Chicken Liver, by Mae Sanguer
Chicken Liver Adobo Recipe
Adobo is a much loved food by the Filipinos. So much so that various types of meat, and vegetables and most often combination of meats and vegetable and sometimes meat on meat are cooked as adobo.
The sour taste from the vinegar and saltiness from the soy sauce as well as the fragrance from fried garlic and aroma of bay leaves are probably what give adobo a slight edge over other delicious Filipino recipes.
Even my pernickety English family loves adobo, they can’t get enough of it. I can never look forward to left-overs to be eaten for breakfast with a fried rice! Oh well, appreciation of food is happiness to the cook 🙂
Anyway another variation of adobo is chicken liver, which is vitamin and mineral rich.
Below is the recipe:
500g fresh chicken liver, cut into bite size pieces
200g mange tout, topped and tailed (trimmed)
1 thumb-sized ginger, cut into strips
6 cloves garlic, finely chopped
1 small onion, chopped finely
1/4 cup soy sauce
1/2 cup vinegar
1/4 cup water
2 bay leaves
1 tbsp brown sugar
1/4 tsp whole black peppercorn
1/4 tsp freshly ground peppercorn
2 tbsp cooking oil
- Using a colander Wash and then drain the chicken livers.
- Heat a wok and then add the oil.
- Saute the ginger, add the garlic and onion.
- Mix in the chicken livers.
- Pour in the soy sauce, vinegar and water. A tip that has been passed to adobo cooks, never to stir the vinegar until it has boiled. Apparently stirring prior to boiling point prevent the acid to break down and the adobo will be really sour. (actually I like my adobo sour, so I am naughty sometimes and give the vinegar a mix)
- Drop in the bay leaves, whole peppercorn and sugar.
- Add the mange tout.
- Leave to simmer for 10 minutes.
- Adjust the taste, add in salt, if required, and ground peppercorn.
- Pour out into a dish excess liquid from the adobo.
- And then stir fry the chicken liver and mange tout until liver is no longer pink.
- Serve immediately with freshly boiled rice.
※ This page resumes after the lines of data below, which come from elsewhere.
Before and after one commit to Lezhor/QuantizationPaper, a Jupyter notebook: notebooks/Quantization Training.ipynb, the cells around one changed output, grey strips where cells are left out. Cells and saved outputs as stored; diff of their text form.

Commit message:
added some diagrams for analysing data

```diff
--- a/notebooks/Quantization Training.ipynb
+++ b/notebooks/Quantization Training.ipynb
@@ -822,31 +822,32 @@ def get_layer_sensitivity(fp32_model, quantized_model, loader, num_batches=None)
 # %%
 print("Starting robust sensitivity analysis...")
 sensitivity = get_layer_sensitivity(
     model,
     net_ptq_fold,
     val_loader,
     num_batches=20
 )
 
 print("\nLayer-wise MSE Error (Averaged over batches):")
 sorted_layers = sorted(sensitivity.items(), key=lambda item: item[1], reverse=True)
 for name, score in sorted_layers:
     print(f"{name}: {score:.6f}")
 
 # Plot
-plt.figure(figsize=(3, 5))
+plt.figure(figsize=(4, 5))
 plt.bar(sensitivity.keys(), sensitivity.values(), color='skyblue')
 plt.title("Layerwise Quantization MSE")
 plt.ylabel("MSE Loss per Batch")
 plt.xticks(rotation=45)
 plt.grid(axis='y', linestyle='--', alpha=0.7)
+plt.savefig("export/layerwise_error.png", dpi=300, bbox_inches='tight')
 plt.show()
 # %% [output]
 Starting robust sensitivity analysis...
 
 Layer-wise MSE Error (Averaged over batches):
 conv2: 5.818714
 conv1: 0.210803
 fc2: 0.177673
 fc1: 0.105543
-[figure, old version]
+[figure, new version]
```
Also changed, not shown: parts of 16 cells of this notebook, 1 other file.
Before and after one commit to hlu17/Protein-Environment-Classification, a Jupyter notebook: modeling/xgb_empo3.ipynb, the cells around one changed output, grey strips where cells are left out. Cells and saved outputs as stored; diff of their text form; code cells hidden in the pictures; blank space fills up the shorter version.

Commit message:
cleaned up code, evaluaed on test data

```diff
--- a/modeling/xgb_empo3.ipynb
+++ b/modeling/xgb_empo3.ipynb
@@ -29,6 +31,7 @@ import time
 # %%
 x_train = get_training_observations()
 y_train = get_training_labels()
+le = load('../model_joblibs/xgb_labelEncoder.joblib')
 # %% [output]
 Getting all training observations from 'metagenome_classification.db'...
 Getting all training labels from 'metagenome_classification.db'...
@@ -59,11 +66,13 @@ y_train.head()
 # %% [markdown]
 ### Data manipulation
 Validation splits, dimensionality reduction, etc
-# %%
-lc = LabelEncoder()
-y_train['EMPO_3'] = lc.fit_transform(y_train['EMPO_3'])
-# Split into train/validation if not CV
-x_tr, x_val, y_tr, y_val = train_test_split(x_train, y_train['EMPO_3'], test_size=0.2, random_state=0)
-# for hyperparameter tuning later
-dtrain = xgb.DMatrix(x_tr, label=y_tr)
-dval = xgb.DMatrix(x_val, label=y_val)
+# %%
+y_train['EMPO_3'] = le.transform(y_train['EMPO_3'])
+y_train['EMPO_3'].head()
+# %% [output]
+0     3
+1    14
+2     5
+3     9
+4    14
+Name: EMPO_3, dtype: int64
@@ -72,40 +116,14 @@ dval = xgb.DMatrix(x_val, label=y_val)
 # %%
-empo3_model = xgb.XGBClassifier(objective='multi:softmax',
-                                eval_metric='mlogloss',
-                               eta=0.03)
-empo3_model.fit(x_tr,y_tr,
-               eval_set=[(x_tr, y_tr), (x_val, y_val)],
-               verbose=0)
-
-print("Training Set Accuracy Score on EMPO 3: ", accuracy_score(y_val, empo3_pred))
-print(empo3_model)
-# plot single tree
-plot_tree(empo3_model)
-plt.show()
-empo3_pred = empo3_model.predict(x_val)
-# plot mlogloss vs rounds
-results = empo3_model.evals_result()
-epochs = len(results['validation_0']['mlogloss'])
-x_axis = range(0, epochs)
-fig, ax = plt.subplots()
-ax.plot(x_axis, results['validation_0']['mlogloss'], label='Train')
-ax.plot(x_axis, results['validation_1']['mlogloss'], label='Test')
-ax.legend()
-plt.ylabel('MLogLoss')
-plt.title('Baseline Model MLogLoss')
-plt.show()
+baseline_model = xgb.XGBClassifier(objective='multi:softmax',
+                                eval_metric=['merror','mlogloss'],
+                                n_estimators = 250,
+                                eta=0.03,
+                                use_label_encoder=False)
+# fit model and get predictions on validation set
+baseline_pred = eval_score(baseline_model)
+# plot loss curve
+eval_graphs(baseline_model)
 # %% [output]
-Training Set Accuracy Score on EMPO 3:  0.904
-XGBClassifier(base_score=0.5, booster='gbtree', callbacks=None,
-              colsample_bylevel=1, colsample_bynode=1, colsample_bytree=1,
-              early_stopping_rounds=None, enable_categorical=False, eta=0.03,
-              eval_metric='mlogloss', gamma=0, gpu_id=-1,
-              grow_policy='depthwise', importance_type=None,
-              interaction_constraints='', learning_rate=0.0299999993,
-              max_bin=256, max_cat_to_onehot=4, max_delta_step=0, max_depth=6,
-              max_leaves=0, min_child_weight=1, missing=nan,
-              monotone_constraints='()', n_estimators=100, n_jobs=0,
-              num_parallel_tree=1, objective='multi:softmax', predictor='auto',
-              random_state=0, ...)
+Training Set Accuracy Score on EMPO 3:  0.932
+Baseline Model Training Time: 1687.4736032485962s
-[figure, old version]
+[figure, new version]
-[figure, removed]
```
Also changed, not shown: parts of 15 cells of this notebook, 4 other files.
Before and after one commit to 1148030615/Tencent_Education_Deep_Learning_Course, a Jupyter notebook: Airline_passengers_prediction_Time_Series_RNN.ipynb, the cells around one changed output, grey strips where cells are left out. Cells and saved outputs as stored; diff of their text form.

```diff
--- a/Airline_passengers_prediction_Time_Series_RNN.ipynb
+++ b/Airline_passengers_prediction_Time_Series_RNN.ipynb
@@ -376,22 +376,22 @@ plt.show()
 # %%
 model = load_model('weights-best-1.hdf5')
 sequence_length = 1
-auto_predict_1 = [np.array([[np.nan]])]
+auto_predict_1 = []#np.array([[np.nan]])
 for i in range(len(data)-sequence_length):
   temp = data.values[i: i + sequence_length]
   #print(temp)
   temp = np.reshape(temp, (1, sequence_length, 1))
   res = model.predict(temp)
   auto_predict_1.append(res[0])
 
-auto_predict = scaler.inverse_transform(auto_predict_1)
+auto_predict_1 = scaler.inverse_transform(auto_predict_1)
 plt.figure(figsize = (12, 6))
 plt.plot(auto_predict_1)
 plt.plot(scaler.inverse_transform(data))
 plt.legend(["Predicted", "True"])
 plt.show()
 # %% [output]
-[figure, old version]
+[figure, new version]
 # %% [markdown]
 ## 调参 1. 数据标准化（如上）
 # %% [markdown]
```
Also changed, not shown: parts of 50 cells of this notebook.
If there is a national dish for Filipinos, I am sure everyone would agree that it is the adobo. Adobo is cooked for regular meals as well as for special occasions. Its piquant taste is so good that not only chicken but pork, lamb, beef, seafood and vegetables are cooked as adobo as well.
I remember my mother cooking adobo, the delicious smell of frying garlic combined with the mixture of vinegar and soy sauce on big slices of belly pork would permeate the house. It is a happy day on adobo day.
I have cooked adobo here in London several times. Each time my husband and son would compliment me with how delicious the adobo was. The cooked adobo can stay safely inside the fridge for a few days; the the vinegar in the meat is a natural preservative. The few days that the adobo is left alone actually makes the taste better. However, it is hard to believe that an adobo would be left languishing uneaten on the fridge.
Chicken Adobo Recipe
A cup and a half of rice vinegar
1/4 cup soy sauce
12 garlic cloves, peeled
3 bay leaves
3 whole birdeye chiles (optional)
1 cup coconut milk (optional)
a teaspoons freshly ground black pepper
A 3 and a half pound whole chicken, cut into pieces
How to cook:
In a large bowl, preferably a ceramic bowl, combine all the the ingredients for the marinade. Add the chicken pieces and turn to coat in the marinade. Refrigerate for two hours or overnight.
In a large casserole heat the chicken in the marinade, bring to the boil and then reduce the heat to simmer. When nearly cooked, take out the meat and continue to boil the marinade to make a sauce. When it thickened, removed the sauce into a bowl. returned the chicken pieces into the pan and add a bit of oil and fry it in more garlic.
Serve with boiled rice.
The left-over can be delicious eaten for breakfast with a little fried rice!